How we arrange the furniture matters. It matters in the classroom and it matters at a conference. We found presenting from a raised dais, with chairs in rows, with microphones that don’t move, pretty challenging.
I found attending presentations with rooms in that configuration pretty challenging.
I find the word ‘presentation,’ frankly, pretty challenging.
If I set up my classroom in a way such that the only acceptable dynamic was for me to deliver content and my students to passively accept it, you, my admins, my colleagues, and most importantly, my students, would be right to call BS on my teaching. I would call BS on that teaching. That isn’t how I really do anything.
Do you see where I’m going here? If all of us generally agree that the ‘sage on the stage’ mode is pretty outdated, pretty ineffective, and I think we do generally agree on that, then why are we presenting in rooms set up for only that?
In our Surviving (And Loving) Teaching presentation we expected the attendees to write, speak to one another, and speak to the group as a whole. Part of our goal was to get as many voices heard as we could (since we think being heard is an important part of ‘surviving (and loving) teaching.’ We got there, but we did so despite the furniture. Being up on that dais created a physical barrier between us and the other people in the room. I don’t want barriers between me and my students. OR between me and my colleagues. Most of my professional life has been trying to figure out how to knock down barriers, or at least get around them.

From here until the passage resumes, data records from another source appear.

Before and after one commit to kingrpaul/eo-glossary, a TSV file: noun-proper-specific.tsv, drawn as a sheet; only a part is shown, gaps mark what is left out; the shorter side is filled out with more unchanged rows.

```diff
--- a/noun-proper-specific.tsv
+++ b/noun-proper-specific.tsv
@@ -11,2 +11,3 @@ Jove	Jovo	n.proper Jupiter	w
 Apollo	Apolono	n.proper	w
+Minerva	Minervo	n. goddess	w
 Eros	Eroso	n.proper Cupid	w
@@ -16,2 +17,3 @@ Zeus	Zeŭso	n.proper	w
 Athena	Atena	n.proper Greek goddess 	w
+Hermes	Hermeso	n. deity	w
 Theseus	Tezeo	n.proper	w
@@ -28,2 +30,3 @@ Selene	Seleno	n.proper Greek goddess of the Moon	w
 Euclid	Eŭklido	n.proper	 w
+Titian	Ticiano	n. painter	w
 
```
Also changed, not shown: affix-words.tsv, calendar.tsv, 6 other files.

I’ve watched this dynamic my whole life. When I worked in the ski industry, someone who was the most engaging, dynamic instructor you could possible imagine when working with paying clients, suddenly had a group of colleagues freezing their butts off standing on the side of a run talking when they were in trainer mode. How many PD events have you been to where the leader was expounding on the need to be active and engaging while not actually being active and engaging themselves? Or even worse, making a gesture towards active and engaging without actually succeeding. I’ve been to grad school, three times. I can handle a lecture just fine. But fake active teaching just pisses me off.

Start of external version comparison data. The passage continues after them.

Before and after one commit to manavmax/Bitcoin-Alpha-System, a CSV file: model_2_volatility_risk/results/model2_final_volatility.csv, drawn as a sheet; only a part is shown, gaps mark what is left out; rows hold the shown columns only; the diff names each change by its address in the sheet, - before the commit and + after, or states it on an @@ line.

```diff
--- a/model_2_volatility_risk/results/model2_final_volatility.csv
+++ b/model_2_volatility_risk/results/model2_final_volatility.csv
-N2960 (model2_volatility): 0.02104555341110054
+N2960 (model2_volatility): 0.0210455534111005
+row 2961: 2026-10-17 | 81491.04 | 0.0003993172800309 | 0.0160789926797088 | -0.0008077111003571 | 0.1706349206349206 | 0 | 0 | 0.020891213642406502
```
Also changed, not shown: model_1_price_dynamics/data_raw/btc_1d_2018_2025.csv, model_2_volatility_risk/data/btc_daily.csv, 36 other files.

One of the most delicious moments of irony in my professional life was my Ed Psych professor in my licensure program lecturing for eighty minutes about the need for multiple modalities of assessment in a course where the only assessment was multiple choice tests filled out on scan-tron sheets.
If we want teachers to teach in an active and engaging manner, then they need to be trained in ways to be active and engaging. They also need to be trained in active and engaging ways. We replicate the deep structures we are raised in. It took me years as a teacher to realize that if I really wanted to change how my classroom worked, I had to change how it looks. Part of that was rearranging the furniture.

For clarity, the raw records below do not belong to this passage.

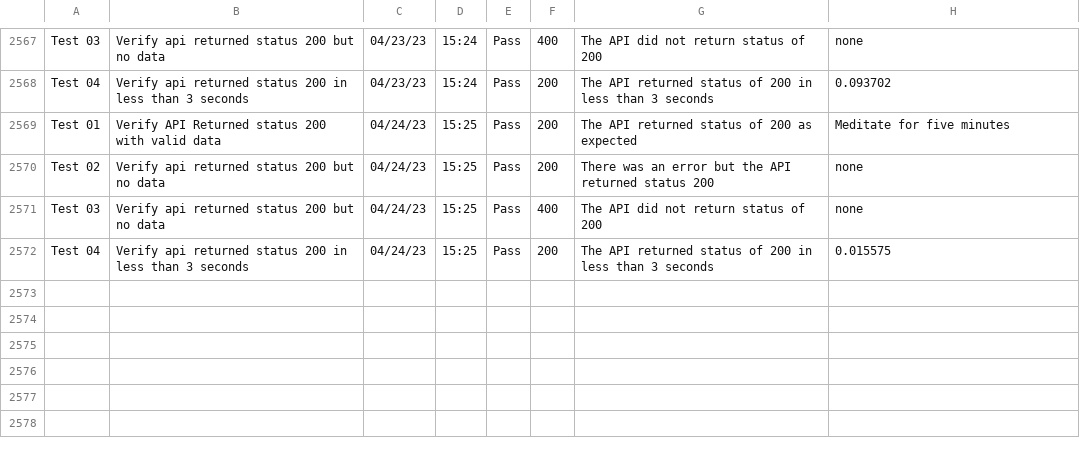
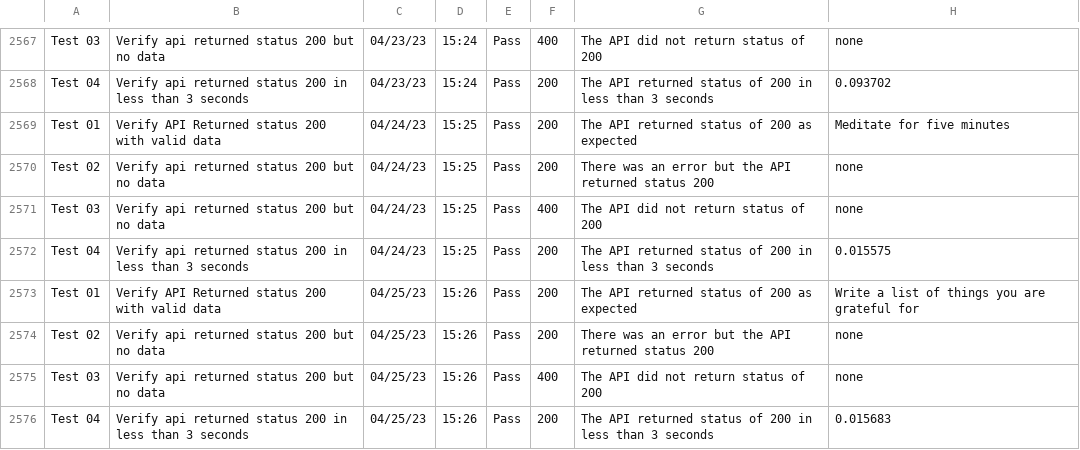
Before and after one commit to libcarter/libcarter.github.io, a CSV file: TestResultsTable.csv, drawn as a sheet; only a part is shown, gaps mark what is left out.

```diff
--- a/TestResultsTable.csv
+++ b/TestResultsTable.csv
@@ -2572 +2572,5 @@ Test 03,Verify api returned status 200 but no data,04/24/23,15:25,Pass,400,The A
 Test 04,Verify api returned status 200 in less than 3 seconds,04/24/23,15:25,Pass,200,The API returned status of 200 in less than 3 seconds,0.015575
+Test 01,Verify API Returned status 200 with valid data,04/25/23,15:26,Pass,200,The API returned status of 200 as expected,Write a list of things you are grateful for
+Test 02,Verify api returned status 200 but no data,04/25/23,15:26,Pass,200,There was an error but the API returned status 200,none
+Test 03,Verify api returned status 200 but no data,04/25/23,15:26,Pass,400,The API did not return status of 200,none
+Test 04,Verify api returned status 200 in less than 3 seconds,04/25/23,15:26,Pass,200,The API returned status of 200 in less than 3 seconds,0.015683
```
Also changed, not shown: 2 other files.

We talked in our grading session about D.F. Wallace’s great speech “This Is Water.” ‘Water’ is the stuff that’s invisible. The structure you don’t question. The arrangement of the furniture and it’s profound effect on how we engage one another.
Just pointing out the water.